(Input data begins)

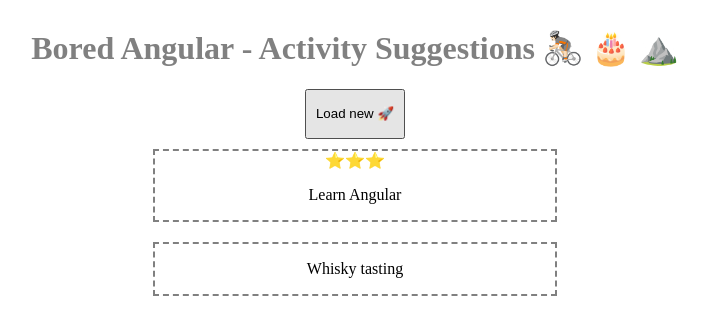
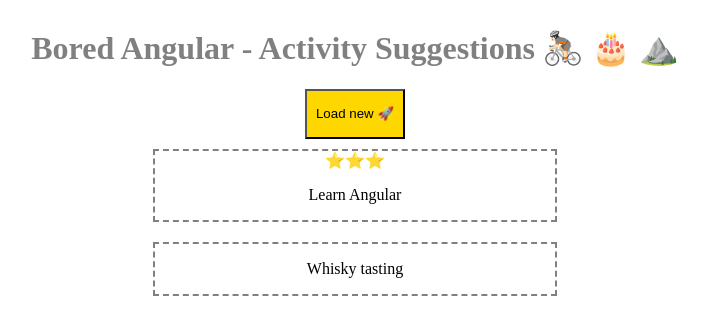
Before and after one commit to LukasMomot/bored-angular, an Angular app: page /suggestions in a window 1280 px wide. In both pictures the pointer is over the button "Load new 🚀". Shown: the top 334 px of the page, without its empty margins (285-993 px from the left). Built offline with nearby package versions, Linux system fonts and the light colour scheme.

Commit message:
add ointer style

```diff
--- a/src/app/suggestions/suggestions-list/suggestions-list.component.css
+++ b/src/app/suggestions/suggestions-list/suggestions-list.component.css
@@ -8,3 +8,9 @@
   width: 100px;
   height: 50px;
 }
+
+button:hover {
+  background-color: gold;
+  transition: background-color 0.3s ease-in-out;
+  cursor: pointer;
+}
```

(Input data ends)

> _Exercise directions_:
Scan the records above and show every line in which the word "list" occurs.

> _Solution to this task_:
--- a/src/app/suggestions/suggestions-list/suggestions-list.component.css
+++ b/src/app/suggestions/suggestions-list/suggestions-list.component.css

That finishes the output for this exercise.